(ENTRIES SHOWN begins)

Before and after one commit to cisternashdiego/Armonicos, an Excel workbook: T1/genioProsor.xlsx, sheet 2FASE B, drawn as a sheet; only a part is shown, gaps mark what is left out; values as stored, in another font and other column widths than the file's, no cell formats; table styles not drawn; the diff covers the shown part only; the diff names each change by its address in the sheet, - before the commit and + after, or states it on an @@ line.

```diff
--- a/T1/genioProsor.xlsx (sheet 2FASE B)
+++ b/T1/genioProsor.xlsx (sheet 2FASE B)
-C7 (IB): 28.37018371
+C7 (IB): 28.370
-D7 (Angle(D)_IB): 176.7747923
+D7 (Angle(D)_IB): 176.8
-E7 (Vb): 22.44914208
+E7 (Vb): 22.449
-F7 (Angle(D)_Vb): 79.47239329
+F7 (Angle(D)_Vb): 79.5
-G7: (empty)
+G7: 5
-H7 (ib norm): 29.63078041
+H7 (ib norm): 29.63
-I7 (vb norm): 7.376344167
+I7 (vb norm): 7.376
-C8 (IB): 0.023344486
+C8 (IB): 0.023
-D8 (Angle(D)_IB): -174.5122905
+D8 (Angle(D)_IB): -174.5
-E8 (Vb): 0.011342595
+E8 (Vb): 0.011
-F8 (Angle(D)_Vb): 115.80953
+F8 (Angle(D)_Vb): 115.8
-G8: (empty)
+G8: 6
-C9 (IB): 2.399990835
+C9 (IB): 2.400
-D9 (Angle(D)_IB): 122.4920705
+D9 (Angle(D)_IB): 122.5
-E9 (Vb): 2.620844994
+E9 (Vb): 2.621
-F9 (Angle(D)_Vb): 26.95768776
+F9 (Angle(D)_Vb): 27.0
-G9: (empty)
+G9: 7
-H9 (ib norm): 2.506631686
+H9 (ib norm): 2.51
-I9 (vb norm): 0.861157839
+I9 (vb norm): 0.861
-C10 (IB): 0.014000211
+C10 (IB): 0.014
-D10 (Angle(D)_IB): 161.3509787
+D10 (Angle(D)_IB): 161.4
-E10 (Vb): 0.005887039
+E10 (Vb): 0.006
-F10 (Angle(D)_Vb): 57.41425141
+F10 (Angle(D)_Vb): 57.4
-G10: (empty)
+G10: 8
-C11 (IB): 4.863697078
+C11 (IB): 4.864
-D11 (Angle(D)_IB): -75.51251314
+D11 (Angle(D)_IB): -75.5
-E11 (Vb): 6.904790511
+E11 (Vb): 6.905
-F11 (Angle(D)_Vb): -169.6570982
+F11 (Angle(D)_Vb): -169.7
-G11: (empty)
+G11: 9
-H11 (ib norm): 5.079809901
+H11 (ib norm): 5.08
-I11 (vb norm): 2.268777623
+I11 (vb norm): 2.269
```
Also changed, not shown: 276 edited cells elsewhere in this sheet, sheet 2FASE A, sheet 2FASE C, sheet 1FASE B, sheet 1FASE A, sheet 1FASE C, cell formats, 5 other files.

(ENTRIES SHOWN ends)

* **TASK**:
Lines from the entries that contain the word "empty" are what the answer must hold.

* **EXERCISE RESULT**:
-G7: (empty)
-G8: (empty)
-G9: (empty)
-G10: (empty)
-G11: (empty)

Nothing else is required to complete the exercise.